Everything in the records below should be printed exactly, except the pictures.

*** Opening of DATA ***

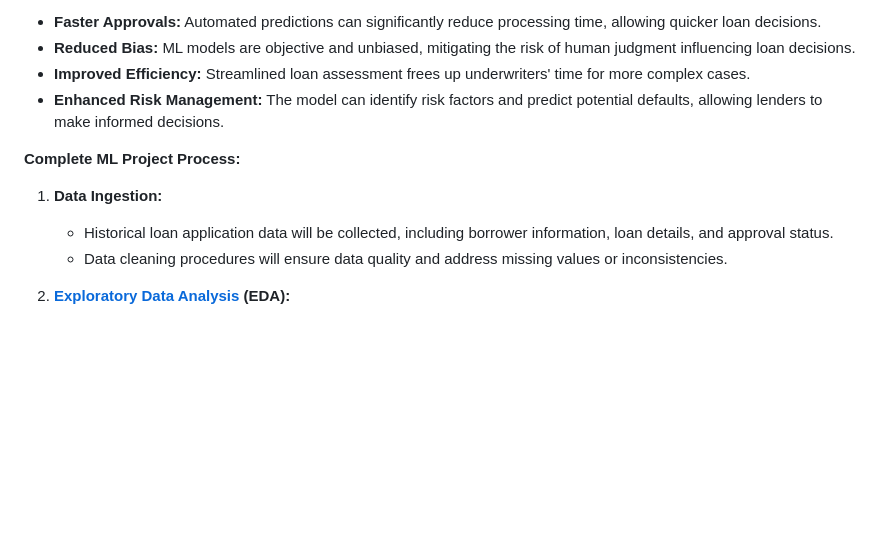
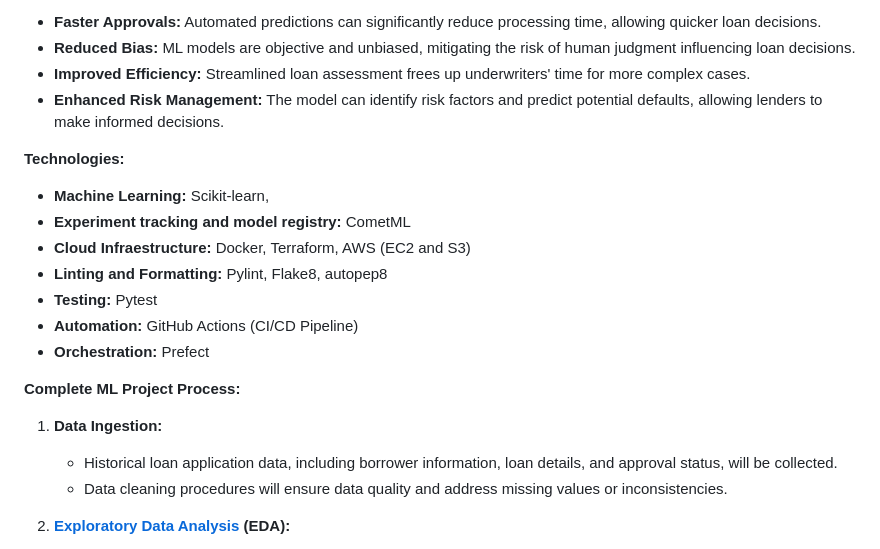
Before and after one commit to beotavalo/loan-elegibility-prediction, a Markdown page: README.md, the part around one of its changes. GitHub-like rendering; blank space fills up the shorter version.

```diff
--- a/README.md
+++ b/README.md
@@ -19,10 +29,19 @@ This project proposes a Machine Learning (ML) model to automate and enhance the
 -   **Improved Efficiency:** Streamlined loan assessment frees up underwriters' time for more complex cases.
 -   **Enhanced Risk Management:** The model can identify risk factors and predict potential defaults, allowing lenders to make informed decisions.
 
+**Technologies:**
+* **Machine Learning:** Scikit-learn,
+* **Experiment tracking and model registry:** CometML
+* **Cloud Infraestructure:** Docker, Terraform, AWS (EC2 and S3)
+* **Linting and Formatting:** Pylint, Flake8, autopep8
+* **Testing:** Pytest
+* **Automation:** GitHub Actions (CI/CD Pipeline)
+* **Orchestration:** Prefect
+
 **Complete ML Project Process:**
 
 1.  **Data Ingestion:**
-    -   Historical loan application data will be collected, including borrower information, loan details, and approval status.
+    -   Historical loan application data, including borrower information, loan details, and approval status, will be collected.
     -   Data cleaning procedures will ensure data quality and address missing values or inconsistencies.
 
 2.  **[Exploratory Data Analysis](https://github.com/beotavalo/loan-elegibility-prediction/blob/main/notebooks/EDA.ipynb) (EDA):**
```
Also changed, not shown: other parts of README.md (+10 -0 lines).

*** Close of DATA ***

_EXERCISE OUTPUT:_
Before and after one commit to beotavalo/loan-elegibility-prediction, a Markdown page: README.md, the part around one of its changes. GitHub-like rendering; blank space fills up the shorter version.

```diff
--- a/README.md
+++ b/README.md
@@ -19,10 +29,19 @@ This project proposes a Machine Learning (ML) model to automate and enhance the
 -   **Improved Efficiency:** Streamlined loan assessment frees up underwriters' time for more complex cases.
 -   **Enhanced Risk Management:** The model can identify risk factors and predict potential defaults, allowing lenders to make informed decisions.
 
+**Technologies:**
+* **Machine Learning:** Scikit-learn,
+* **Experiment tracking and model registry:** CometML
+* **Cloud Infraestructure:** Docker, Terraform, AWS (EC2 and S3)
+* **Linting and Formatting:** Pylint, Flake8, autopep8
+* **Testing:** Pytest
+* **Automation:** GitHub Actions (CI/CD Pipeline)
+* **Orchestration:** Prefect
+
 **Complete ML Project Process:**
 
 1.  **Data Ingestion:**
-    -   Historical loan application data will be collected, including borrower information, loan details, and approval status.
+    -   Historical loan application data, including borrower information, loan details, and approval status, will be collected.
     -   Data cleaning procedures will ensure data quality and address missing values or inconsistencies.
 
 2.  **[Exploratory Data Analysis](https://github.com/beotavalo/loan-elegibility-prediction/blob/main/notebooks/EDA.ipynb) (EDA):**
```
Also changed, not shown: other parts of README.md (+10 -0 lines).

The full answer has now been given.